By Norman Gash
Gash, Norman. Lord Liverpool: The Life and Political Career of Robert Banks Jenkinson Second Earl of Liverpool 1770 - 1828. London: Weidenfeld and Nicolson, 1984. 265 pages. ISBN# 0297784536. Cambridge, MA: Harvard University, 1985. ISBN# 0674539109. $40.00. Hardcover. (May be out of print.)
For a man at the centre and very pinnacle of British, and therefore, given the period, of global politics for thirty odd years, then 250 odd pages isn't much to tell his story. But then Robert Jenkinson/ Lord Hawkesbury / Lord Liverpool hasn't had much written about him at all. This is surprising given that his tenure in high office ranks up there with the likes of William Pitt the Younger (Liverpool like Pitt owed his young elevation into high office to an illustrious father), Robert Peel, William Gladstone and Benjamin Disraeli. In fact this neglect seems to rank alongside that other long-standing Prime Minister, Lord North, whose period in office ended in ignominious failure and disaster. If the obvious conclusion were to be drawn then we would expect that Liverpool's career to be similarly attached to failure, but it is not according to Gash. With the benefit of the distance of time, it is hard to disagree with Gash in this.
In fact, Liverpool came into high office as Foreign Secretary at Britain's darkest hour during the long Revolutionary/Napoleonic wars. He was Prime Minister in time to lead Britain in the years of victory and, unlike many others in the aftermath of a long and exhausting struggle, was able to hold onto office continuously for another dozen years (in contrast to Churchill, for example). Not only did he retain power but these years also ushered in an era of unheralded economic and national triumph. So why has Liverpool been so underrated?

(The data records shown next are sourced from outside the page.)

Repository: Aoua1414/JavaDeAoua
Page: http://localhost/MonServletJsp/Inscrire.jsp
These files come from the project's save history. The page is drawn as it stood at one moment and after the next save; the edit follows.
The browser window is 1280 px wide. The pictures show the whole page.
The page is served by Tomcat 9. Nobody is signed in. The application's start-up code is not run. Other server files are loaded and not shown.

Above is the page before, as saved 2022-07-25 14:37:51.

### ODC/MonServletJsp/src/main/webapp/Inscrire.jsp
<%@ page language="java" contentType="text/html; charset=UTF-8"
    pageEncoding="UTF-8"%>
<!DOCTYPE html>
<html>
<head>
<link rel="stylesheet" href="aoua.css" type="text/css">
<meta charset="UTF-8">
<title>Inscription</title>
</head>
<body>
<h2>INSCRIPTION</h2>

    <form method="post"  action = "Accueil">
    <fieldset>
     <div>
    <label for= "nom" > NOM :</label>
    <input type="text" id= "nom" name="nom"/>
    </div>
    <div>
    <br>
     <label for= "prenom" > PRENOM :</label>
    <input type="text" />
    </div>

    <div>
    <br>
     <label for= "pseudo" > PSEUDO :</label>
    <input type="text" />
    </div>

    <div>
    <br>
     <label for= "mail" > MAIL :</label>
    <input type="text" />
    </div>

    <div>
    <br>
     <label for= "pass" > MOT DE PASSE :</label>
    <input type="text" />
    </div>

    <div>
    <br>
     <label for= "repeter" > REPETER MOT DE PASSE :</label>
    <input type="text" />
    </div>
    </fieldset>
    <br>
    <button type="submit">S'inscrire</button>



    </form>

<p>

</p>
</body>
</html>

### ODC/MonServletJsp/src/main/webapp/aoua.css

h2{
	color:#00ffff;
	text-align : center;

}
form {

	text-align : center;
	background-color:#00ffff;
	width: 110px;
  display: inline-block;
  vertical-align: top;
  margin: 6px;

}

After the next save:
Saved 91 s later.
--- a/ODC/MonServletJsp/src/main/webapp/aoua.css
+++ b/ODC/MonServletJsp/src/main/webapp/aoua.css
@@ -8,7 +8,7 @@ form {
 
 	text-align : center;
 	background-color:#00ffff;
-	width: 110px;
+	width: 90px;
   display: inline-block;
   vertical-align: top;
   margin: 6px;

Gash really sets out to set the record straight. His book is too brief to shed much light on the great events of the period but he explains the role of the man and the pivotal part played by Liverpool in shaping politics and politicians. Perhaps those with great knowledge of the great men of the time (e.g. George Canning, Pitt, Henry Addington, Duke of Wellington, Richard Wellesley, Lord Castlereagh, Lord Grenville, etc.) could protest that Gash has made too much of Liverpool's influence. Was he really central to affairs as early as 1801 when Addington succeeded Pitt? Perhaps he was, perhaps not; the proof awaits a comprehensive 1000 or so pages in a two-volume life and as such might never be answered. (Professor Gash in fact has authored just such a biography of one of Liverpool's protégés and successors: Sir Robert Peel.)
What Gash does show is that Liverpool was two things, the archconservative and the great chairman, both of which account for his small place in historiography. By archconservative I mean that he steadfastly held to sound principles and defended them against the forces of both change and of reaction for 30 years. This held true on the question of catholic emancipation, on political reform, and in the broader fields of international relations and economic policy (where Liverpool believed in the free market albeit one mitigated by pragmatism). This must surely account for his neglect and poor image. The years immediately after his passing saw unprecedented change in all these fields, often with a liberal counter reaction to the conservatism of the Liverpool years. With so much of history written from the perspective of reform with a decided liberal angle it is little wonder Liverpool is treated with disdain. Perhaps Liverpool did resist the tide of reform and his own changes and innovations were minor and expedient. However who is to say that it wasn't refusal to bow to pressures for protectionism after the war that brought about the economic boom of the 19th century, or that it wasn't a good idea to resist as long as possible the innovation of true party politics in parliament.
As for being a great chairman, this accounts for the descriptions of him as a mediocrity. Few men can have held such a grip on power but have been less forceful in imposing their own will on the course of events. Liverpool was a conservative but he cannot be labeled as reactionary, as Wellington so often was and for whom the liberals reserved their true pillorying. All the more ironic that it was the Tory, Disraeli, who was the most cutting, describing Liverpool as, "the arch mediocrity..." What underlies this was the fact that Liverpool didn't force through anything. Perhaps Castlereagh, his foreign secretary, had his ideas about the Europe but the vision was never fulfilled and the Liverpool years didn't change the shape of anything.
However you don't need to turn the rudder if the ship is already on course! The great qualities that come out in Gash's work are the authoritative voice in parliament, the ability to work with and guide all manner of men and the steadfastness of purpose and of high principles. Liverpool's career included countless trials, struggles and almost always triumphs. So Gash's purpose is to recount how Liverpool handles each one. What emerges is not a comprehensive account of the events but a tale of relationships, and the life of although perhaps not a man or iron, at least a man with a backbone of iron.
Reviewed by Robert Markley